WHAT NEEDS TO BE DONE.
Your answer should be each line of the entries that contains the word "export", copied in full.

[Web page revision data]

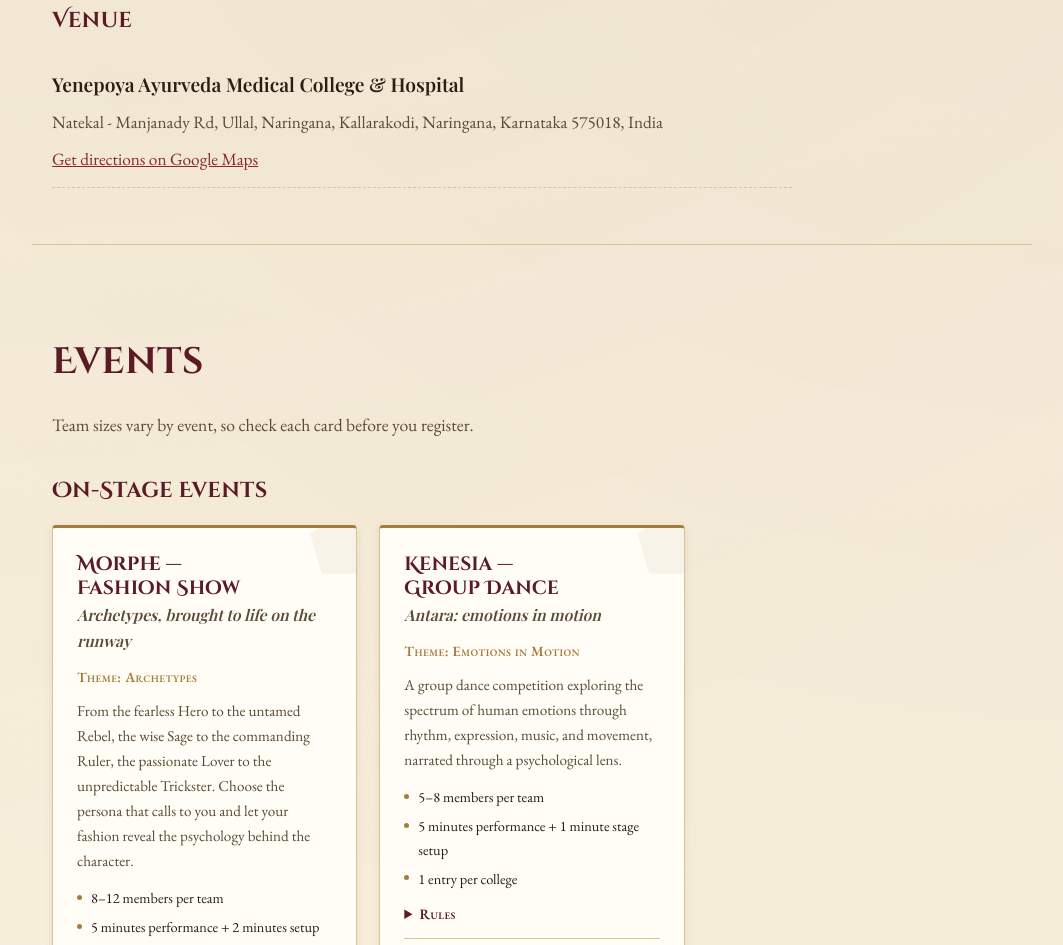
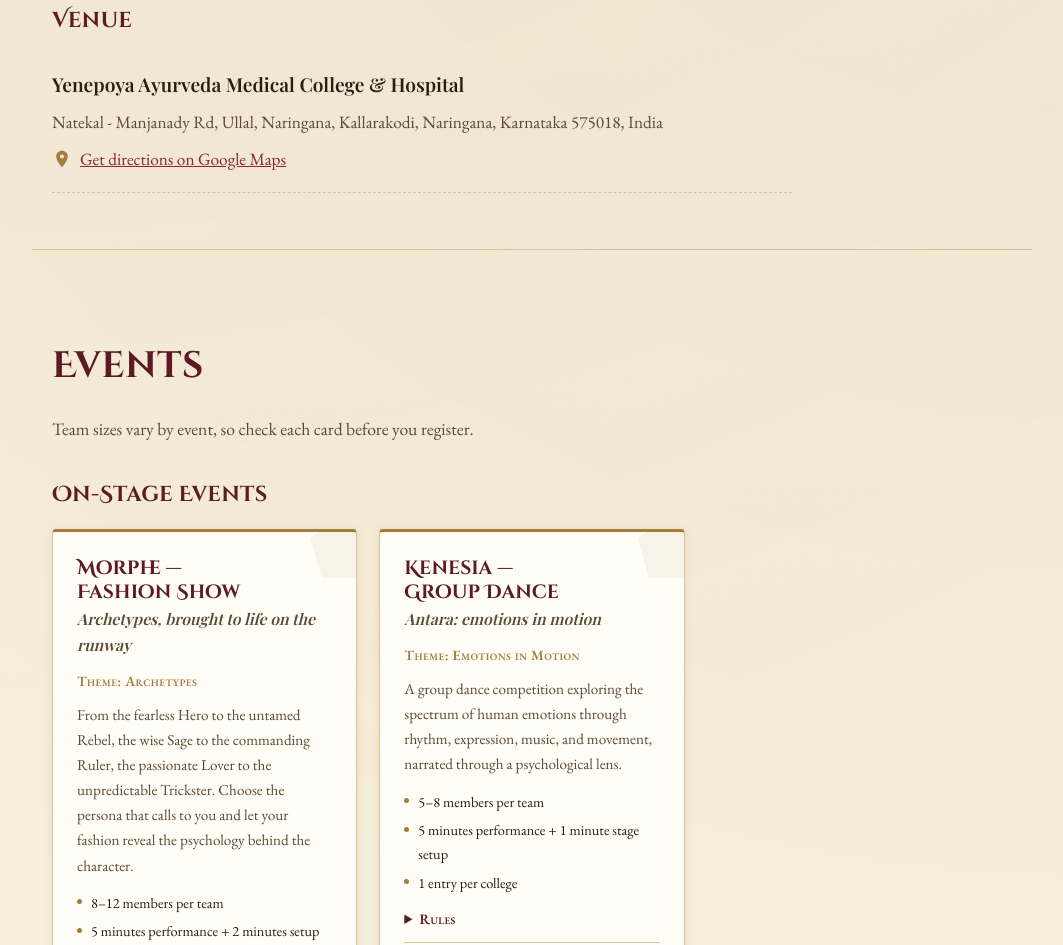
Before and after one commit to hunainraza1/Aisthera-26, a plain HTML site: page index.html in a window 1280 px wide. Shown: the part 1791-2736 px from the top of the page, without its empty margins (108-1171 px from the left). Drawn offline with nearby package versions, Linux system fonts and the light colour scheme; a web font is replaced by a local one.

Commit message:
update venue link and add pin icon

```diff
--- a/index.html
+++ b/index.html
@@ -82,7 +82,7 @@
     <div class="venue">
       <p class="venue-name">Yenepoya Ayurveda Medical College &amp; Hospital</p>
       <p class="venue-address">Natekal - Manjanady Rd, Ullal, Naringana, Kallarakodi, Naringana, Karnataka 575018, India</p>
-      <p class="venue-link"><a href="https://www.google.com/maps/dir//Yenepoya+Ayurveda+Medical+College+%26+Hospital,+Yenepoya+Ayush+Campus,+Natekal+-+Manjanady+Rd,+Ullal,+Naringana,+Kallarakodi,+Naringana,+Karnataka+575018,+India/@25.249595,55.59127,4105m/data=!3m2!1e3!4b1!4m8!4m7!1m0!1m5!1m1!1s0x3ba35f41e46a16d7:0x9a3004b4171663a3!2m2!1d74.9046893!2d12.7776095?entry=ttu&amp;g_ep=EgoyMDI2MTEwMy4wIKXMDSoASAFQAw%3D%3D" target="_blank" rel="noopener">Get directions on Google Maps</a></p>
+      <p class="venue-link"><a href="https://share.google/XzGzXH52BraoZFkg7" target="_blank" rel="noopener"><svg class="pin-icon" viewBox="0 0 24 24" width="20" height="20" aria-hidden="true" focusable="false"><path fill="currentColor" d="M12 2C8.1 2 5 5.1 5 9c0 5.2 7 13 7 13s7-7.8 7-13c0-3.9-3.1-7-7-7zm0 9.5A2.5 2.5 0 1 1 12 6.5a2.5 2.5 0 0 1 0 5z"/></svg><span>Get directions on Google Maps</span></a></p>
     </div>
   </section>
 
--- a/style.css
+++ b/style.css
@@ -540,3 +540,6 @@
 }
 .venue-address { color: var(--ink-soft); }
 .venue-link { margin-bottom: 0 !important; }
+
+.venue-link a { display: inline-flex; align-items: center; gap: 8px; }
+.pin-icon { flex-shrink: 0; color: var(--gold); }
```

---

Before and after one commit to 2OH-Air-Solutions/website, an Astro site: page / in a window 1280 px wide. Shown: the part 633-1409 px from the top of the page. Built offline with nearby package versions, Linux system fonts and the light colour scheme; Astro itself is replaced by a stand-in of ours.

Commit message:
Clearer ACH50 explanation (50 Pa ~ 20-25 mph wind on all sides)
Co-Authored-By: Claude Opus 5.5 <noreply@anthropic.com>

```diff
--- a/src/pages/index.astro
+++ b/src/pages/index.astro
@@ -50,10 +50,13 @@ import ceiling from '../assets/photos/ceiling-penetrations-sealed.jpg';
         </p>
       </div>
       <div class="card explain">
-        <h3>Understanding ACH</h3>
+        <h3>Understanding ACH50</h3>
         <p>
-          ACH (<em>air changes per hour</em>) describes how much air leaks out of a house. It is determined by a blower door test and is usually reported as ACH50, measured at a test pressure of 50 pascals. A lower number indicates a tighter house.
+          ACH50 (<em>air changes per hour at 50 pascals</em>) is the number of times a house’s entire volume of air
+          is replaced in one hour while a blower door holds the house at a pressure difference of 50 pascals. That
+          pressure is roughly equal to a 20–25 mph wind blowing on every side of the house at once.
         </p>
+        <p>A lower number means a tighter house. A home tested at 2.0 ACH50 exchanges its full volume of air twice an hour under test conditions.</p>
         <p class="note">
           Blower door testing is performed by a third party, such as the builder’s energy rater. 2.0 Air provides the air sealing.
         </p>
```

--

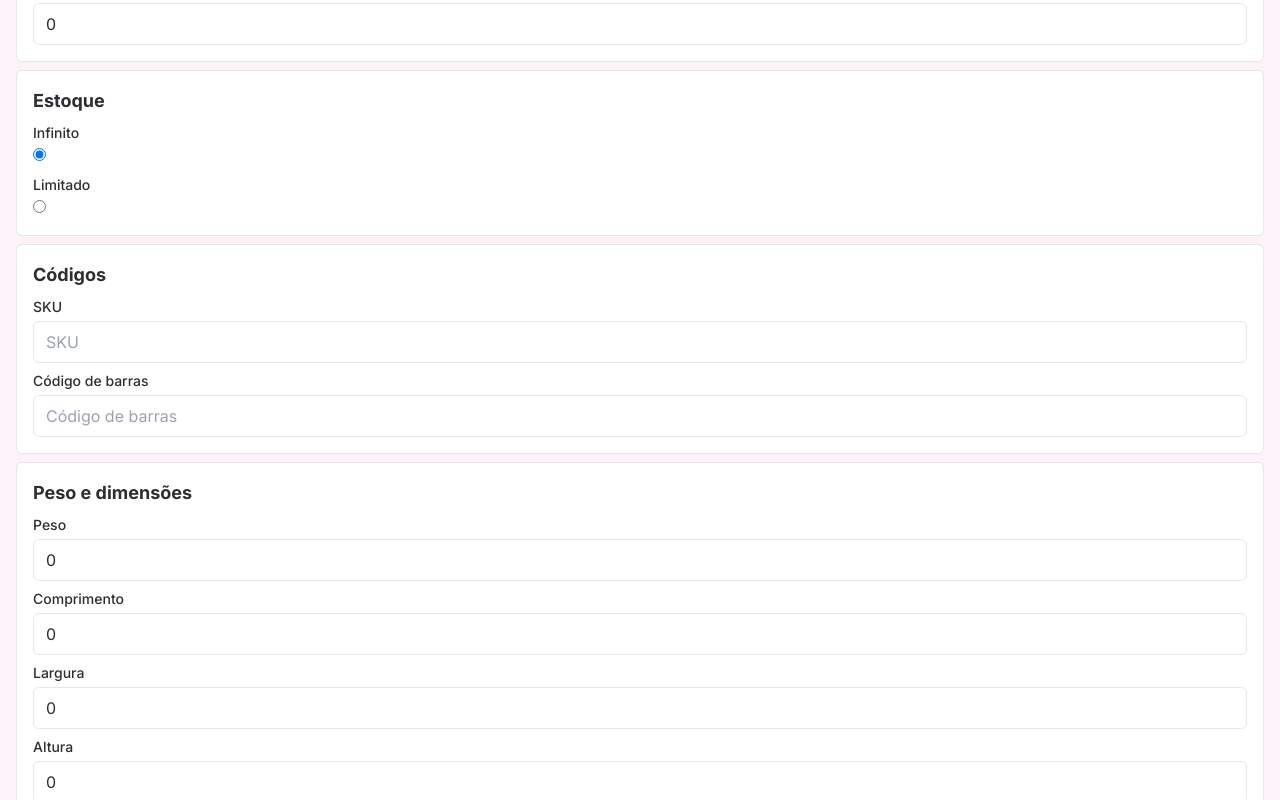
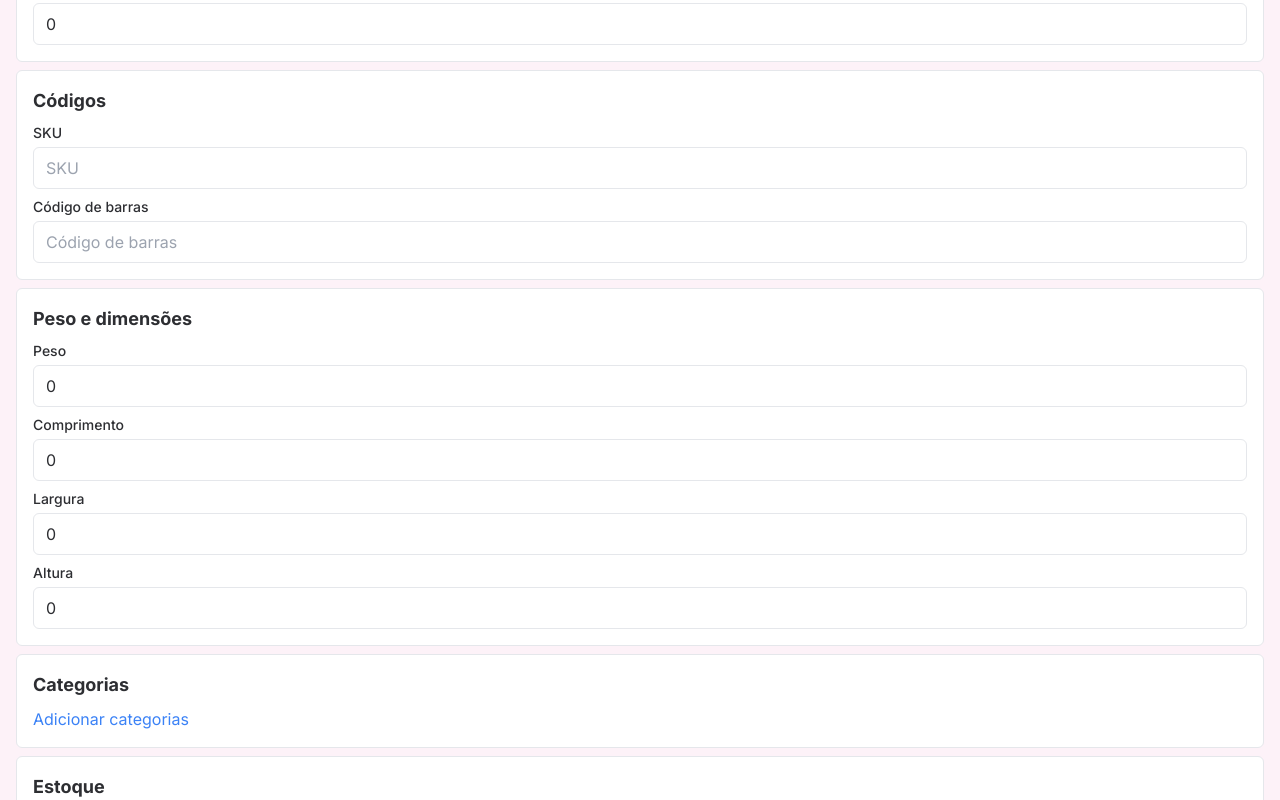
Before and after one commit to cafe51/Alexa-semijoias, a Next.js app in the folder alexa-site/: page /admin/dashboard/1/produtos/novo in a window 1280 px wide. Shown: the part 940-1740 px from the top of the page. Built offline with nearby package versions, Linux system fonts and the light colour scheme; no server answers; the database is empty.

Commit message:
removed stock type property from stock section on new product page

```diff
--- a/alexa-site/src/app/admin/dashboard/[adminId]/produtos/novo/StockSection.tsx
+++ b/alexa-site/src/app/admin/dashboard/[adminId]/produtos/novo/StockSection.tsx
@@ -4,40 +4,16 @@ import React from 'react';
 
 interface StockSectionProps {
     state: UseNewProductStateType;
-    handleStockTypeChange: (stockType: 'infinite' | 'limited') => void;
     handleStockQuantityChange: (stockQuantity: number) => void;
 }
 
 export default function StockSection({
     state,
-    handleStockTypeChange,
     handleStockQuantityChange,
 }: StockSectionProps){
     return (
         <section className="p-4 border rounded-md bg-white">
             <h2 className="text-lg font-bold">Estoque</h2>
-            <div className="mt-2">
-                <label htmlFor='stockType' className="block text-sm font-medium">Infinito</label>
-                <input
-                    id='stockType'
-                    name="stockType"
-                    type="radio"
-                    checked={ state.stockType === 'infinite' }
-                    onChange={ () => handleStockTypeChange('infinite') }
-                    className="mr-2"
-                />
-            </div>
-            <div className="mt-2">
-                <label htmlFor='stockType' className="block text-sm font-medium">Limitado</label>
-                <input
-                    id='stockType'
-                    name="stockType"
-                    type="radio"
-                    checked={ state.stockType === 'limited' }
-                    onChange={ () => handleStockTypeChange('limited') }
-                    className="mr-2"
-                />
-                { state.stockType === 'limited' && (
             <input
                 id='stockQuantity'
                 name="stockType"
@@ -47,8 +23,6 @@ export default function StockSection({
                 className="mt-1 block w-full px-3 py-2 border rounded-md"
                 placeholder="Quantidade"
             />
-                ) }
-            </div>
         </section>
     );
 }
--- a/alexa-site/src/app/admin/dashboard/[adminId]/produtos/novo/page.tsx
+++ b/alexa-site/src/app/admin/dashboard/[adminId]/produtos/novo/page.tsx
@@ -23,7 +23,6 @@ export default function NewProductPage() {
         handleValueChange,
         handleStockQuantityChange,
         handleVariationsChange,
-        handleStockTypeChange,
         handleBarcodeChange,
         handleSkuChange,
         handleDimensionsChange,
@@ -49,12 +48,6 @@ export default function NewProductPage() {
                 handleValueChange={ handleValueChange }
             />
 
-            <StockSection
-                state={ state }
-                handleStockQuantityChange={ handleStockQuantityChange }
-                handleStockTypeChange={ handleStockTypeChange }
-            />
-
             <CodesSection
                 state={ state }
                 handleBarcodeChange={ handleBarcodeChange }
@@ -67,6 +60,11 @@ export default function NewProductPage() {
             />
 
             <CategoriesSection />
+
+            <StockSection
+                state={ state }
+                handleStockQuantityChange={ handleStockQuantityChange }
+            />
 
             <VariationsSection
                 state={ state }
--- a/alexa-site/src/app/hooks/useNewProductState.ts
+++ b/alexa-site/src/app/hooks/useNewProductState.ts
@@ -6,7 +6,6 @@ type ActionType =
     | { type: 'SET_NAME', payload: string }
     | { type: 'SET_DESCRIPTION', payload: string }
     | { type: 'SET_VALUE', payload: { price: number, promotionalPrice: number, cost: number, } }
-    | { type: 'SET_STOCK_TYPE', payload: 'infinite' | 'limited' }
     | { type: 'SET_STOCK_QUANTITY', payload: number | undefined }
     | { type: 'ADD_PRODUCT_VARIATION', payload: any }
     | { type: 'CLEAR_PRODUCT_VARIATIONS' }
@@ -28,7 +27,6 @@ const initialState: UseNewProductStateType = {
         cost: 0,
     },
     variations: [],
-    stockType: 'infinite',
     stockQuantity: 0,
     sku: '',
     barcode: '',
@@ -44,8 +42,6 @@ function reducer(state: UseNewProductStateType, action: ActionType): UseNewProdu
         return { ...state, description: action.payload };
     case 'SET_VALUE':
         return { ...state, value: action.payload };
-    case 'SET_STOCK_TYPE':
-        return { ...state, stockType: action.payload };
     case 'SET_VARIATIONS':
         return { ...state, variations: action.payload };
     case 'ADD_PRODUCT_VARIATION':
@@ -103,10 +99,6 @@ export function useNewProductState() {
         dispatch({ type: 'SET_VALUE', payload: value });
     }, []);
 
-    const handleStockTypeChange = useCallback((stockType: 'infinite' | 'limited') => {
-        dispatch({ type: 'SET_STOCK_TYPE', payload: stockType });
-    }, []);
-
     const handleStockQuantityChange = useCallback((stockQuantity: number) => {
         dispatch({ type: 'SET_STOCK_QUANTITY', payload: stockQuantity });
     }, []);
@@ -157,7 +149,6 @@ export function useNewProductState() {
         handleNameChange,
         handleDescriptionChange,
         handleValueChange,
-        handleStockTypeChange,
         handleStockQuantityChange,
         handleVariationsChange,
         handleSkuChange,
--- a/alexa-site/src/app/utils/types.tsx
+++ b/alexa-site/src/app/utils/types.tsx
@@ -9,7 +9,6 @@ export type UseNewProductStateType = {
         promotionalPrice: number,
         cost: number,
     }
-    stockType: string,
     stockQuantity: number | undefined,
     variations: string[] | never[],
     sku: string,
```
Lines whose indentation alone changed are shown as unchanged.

SOLUTION TO THIS TASK.
 export default function StockSection({
@@ -47,8 +23,6 @@ export default function StockSection({
@@ -23,7 +23,6 @@ export default function NewProductPage() {
@@ -49,12 +48,6 @@ export default function NewProductPage() {
@@ -67,6 +60,11 @@ export default function NewProductPage() {
@@ -103,10 +99,6 @@ export function useNewProductState() {
@@ -157,7 +149,6 @@ export function useNewProductState() {
@@ -9,7 +9,6 @@ export type UseNewProductStateType = {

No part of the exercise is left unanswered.